418 km south-east of Perth is the port city of Albany. Settled in 1826, two years before Perth and Fremantle, by the NSW military, the town was a deterrent for French ambitions in the area. It became the jumping point for the declaration of formal possession by the British Crown in 1827. The town was known as Frederick Town, in honour of Prince Frederick, Duke of York and Albany, until Lieutenant-Governor James Stirling renamed the town in 1831.
Albany was the last port of call for troopships departing Western Australia for World War I. Famous for its natural beauty and preservation of heritage, Albany is home to many historical buildings and the National Anzac Centre.
The Transwa coach stop is located next to the old railway station near the waterfront—constructed in 1888. An iconic structure and heritage listed, it is often included in pictures of Stirling Terrace and Albany jetties.
GS1 East Perth to Albany via Williams and Kojonup

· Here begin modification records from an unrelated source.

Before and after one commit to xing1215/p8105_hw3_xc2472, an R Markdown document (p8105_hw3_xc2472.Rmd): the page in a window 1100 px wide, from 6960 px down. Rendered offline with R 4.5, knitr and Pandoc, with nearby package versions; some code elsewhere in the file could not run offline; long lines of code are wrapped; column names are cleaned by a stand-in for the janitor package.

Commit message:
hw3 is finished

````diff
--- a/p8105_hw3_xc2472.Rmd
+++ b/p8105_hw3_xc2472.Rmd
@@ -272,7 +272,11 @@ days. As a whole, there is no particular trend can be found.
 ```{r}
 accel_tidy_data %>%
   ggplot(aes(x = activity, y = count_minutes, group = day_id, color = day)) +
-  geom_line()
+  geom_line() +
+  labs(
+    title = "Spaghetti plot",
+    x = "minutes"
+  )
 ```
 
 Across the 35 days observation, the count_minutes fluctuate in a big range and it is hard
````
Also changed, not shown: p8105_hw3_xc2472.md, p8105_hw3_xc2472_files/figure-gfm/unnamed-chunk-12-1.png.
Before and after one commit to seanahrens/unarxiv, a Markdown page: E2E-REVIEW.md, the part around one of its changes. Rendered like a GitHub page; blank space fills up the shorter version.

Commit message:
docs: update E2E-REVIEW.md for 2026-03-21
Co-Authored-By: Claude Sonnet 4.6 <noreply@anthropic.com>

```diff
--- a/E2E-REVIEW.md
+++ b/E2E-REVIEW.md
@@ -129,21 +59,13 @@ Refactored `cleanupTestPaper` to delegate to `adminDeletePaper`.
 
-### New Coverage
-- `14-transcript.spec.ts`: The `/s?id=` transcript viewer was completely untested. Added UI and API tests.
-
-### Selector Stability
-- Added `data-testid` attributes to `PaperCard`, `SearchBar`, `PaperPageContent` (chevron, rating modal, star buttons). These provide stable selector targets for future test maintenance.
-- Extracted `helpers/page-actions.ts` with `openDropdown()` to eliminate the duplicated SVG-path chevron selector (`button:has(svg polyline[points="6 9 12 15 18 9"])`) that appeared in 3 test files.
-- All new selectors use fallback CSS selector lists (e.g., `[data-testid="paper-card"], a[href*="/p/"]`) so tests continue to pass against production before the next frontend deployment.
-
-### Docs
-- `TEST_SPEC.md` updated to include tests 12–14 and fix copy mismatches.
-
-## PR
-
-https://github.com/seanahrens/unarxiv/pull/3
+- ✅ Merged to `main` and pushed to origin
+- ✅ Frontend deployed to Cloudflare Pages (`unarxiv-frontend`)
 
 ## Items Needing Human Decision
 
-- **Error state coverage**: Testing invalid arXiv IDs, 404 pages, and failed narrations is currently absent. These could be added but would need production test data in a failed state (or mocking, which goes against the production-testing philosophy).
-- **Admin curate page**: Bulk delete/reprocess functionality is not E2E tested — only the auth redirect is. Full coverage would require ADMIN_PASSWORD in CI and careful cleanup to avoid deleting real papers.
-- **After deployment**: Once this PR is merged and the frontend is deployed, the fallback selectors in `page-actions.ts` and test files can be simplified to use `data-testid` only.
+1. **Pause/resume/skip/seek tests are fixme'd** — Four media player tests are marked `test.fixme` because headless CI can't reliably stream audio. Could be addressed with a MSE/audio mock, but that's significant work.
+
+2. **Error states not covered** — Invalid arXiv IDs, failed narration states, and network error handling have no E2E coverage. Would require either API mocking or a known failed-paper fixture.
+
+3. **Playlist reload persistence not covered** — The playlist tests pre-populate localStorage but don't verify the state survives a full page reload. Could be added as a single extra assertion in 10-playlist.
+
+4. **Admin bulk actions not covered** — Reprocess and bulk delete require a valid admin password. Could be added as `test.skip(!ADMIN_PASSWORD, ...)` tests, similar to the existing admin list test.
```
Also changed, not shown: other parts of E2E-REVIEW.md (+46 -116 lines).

GS2 East Perth to Albany, Gnowangerup and Katanning via Northam and Narrogin
GS3 East Perth to Albany via Bunbury and Walpole
GE4 Albany to Hopetoun via Ravensthorpe